5. Data-mining and targeted messaging
“Customers and even staff are no longer limited to having to walk to a mounted system to get things done,” says Steven Wei of ChompStack, a Los Angeles company that builds software for restaurants. “Having the freedom to move around opens up a range of opportunities.”
Servers can walk around the dining room, input orders, and collect payment from individual customers. The food can be delivered directly to the table much as it is in many fast-casual establishments already.
“If you want to take this mobile solution and maximize its effectiveness, then you may need to change the way you do business,” says Sly Glass, director of sales for POS provider Hospitality Solutions International, which showcased its iPad POS system at May’s National Restaurant Association Restaurant, Hotel-Motel Show in Chicago.
“But at the minimum,” Glass says, “restaurants can easily use the iPad as a line-busting tool to create efficiencies between ordering and payment during high traffic.”
Others see promise in the iPad as an interactive, paperless menu. Though the up-front menuboard style of quick service makes many question the industry’s ability to integrate the iPad as a menu, fine-dining establishments are already beginning to incorporate it.
Mundo Global Tapas, a posh eatery in Sydney, Australia, introduced its iPad menu to customers in June. A custom-made app allows diners to browse the virtual pages of the restaurant’s menu, peruse dish images, read tasting notes, and then send their order into the kitchen. The iPad menu also suggests wine pairings for dishes and maintains stock levels, eliminating sold-out items from the on-screen menu.
“It is unlikely the iPad will gain traction as a menu ordering system in [quick service],” says restaurant consultant Aaron Allen, who says the concept of iPad kiosks for quick serves is more reasonable. “Kiosks are great tools for providing menu information, such as nutrition, serving as a portal for submitting applications electronically at the unit level, and also a wide range of other creative in-store marketing uses.”
Indeed, many tout the iPad’s potential as a marketing tool, specifically in tandem with mobile ordering. Customers placing an order become registered users, giving operators a valuable data-mining tool. By gathering personal info on customers, restaurants can produce more targeted marketing messages.

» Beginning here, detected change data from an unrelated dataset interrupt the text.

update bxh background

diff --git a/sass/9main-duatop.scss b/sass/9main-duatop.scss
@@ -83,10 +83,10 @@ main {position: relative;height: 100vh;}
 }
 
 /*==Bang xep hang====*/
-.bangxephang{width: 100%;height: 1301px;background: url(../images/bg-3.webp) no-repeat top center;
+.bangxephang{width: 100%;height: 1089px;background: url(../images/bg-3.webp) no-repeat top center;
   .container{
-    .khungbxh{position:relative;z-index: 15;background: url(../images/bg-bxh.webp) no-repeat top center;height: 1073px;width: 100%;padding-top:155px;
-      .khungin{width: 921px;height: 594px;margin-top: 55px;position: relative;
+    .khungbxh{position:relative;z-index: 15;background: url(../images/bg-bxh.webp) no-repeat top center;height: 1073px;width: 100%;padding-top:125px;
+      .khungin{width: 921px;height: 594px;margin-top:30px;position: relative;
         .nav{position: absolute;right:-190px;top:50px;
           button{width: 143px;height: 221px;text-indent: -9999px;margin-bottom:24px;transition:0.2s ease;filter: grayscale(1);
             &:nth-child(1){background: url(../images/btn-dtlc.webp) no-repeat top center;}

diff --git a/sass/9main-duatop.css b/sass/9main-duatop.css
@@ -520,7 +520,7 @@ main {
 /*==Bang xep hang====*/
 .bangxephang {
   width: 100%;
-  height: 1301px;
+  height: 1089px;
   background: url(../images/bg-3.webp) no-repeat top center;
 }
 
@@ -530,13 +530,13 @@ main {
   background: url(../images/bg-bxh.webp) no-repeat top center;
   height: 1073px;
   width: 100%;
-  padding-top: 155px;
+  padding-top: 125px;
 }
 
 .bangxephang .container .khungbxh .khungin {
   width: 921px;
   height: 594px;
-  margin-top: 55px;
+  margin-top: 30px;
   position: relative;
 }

The same device can then offer guest surveys as well.
“At the moment, restaurants largely operate in the dark,” orderTalk’s Eldon says. “As you get to know customers, you’ll not only understand your own business better, but be able to better produce products to their liking.”
Others see promise for the iPad as a portable inventory device. Instead of restaurant staffers having to manually record product levels or scan bar codes, the iPad’s portability allows team members to directly record inventory data into a restaurant’s tracking system.
One South Carolina–based company is even testing an iPad hiring system for employees. The new PeopleMatter technology allows potential crew members to input their employment history, available work schedule, and even past military experience so chains can take advantage of the Worker’s Opportunity Tax Credit. All the information is securely stored, saving companies the headache of keeping track of archived I-9 forms.
But the question remains whether or not the iPad is realistic for the quick-service industry.
Unlike many retail-hardened POS terminals, an over-the-counter consumer device such as the iPad has not been tested to withstand a restaurant’s frenzied atmosphere, which will most certainly include drops and spills.
Furthermore, the iPad’s wireless signal can easily get tossed off track given the range of frequency waves that can infiltrate an establishment. Dropped connectivity can delay order taking and credit-card processing, two issues that tend to irk customers.
“I don’t know if the iPad specifically is the solution, but I do think the device opens the door for all different types of tablets that might better integrate into the restaurant setting,” ChompStack’s Wei says. “Even if the iPad won’t be used, others will.”
Food & Beverage